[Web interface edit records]
######

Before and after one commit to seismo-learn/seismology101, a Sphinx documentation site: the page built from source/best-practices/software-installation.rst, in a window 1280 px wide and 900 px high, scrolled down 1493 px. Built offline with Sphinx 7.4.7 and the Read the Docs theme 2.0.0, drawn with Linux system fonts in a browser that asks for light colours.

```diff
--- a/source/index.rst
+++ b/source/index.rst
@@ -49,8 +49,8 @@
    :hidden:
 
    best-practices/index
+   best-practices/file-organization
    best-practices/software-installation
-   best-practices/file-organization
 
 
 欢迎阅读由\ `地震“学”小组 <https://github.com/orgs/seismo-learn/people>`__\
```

######

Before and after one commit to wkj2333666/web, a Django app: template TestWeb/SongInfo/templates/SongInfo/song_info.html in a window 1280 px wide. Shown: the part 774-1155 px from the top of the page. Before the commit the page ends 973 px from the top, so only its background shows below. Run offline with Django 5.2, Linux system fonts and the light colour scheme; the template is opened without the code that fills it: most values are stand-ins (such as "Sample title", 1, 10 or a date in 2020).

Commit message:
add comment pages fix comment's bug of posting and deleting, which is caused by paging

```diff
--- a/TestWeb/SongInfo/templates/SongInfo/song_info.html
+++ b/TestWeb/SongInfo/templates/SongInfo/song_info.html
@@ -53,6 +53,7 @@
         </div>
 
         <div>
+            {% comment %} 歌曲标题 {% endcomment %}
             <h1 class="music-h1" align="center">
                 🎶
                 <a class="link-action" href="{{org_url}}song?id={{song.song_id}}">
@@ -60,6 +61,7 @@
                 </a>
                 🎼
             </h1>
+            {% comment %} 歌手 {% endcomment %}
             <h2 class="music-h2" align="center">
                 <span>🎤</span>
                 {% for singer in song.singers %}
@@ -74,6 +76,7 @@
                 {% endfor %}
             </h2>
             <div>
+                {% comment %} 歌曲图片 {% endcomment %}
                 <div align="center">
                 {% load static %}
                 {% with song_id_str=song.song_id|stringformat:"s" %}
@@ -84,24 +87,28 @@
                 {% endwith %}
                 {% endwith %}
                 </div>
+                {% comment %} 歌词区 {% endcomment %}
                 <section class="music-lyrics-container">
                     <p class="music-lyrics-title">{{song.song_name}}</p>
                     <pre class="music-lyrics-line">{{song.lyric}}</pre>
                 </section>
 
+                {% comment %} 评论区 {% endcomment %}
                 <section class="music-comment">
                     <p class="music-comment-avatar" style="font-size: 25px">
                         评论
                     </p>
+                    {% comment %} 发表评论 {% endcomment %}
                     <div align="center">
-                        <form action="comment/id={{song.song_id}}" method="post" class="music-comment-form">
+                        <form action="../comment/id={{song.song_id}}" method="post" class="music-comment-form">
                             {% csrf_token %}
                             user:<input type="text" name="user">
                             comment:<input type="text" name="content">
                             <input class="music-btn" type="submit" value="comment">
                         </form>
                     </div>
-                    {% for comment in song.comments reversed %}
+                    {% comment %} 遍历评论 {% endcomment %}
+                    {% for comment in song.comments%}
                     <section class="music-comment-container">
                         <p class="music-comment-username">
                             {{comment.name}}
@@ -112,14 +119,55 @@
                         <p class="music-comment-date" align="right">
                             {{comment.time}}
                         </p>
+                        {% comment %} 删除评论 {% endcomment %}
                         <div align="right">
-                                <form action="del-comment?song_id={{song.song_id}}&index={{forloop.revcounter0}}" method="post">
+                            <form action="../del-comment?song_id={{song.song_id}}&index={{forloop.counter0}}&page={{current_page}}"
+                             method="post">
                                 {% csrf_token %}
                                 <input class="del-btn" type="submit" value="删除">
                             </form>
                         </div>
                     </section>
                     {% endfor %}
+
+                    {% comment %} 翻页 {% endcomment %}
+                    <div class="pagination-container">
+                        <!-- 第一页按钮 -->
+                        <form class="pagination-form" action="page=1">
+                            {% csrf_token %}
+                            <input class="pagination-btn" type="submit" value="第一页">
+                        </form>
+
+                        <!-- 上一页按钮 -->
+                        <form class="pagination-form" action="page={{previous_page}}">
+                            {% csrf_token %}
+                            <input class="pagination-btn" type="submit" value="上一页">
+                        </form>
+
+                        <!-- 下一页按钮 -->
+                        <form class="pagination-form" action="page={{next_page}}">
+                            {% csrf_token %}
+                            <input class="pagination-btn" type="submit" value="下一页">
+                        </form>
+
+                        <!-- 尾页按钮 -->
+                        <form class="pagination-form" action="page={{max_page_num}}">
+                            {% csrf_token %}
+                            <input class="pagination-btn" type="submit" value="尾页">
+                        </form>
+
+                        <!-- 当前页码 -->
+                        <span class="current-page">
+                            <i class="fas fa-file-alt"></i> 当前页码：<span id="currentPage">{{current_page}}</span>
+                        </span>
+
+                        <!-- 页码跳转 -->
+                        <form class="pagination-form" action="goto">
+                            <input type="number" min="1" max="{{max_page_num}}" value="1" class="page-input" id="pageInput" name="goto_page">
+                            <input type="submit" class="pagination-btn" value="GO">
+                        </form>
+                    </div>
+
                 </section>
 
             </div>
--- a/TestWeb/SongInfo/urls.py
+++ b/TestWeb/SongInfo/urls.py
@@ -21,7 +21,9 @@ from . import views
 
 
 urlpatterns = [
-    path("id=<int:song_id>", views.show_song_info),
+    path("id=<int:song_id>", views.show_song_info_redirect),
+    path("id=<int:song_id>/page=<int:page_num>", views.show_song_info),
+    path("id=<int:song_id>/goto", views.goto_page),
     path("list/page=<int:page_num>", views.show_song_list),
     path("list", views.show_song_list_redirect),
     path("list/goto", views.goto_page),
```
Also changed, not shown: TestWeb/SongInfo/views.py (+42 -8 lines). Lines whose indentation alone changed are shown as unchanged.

######

TASK: Return the number of lines in the records holding the string "practices", without any other words.

YOUR SOLUTION: 5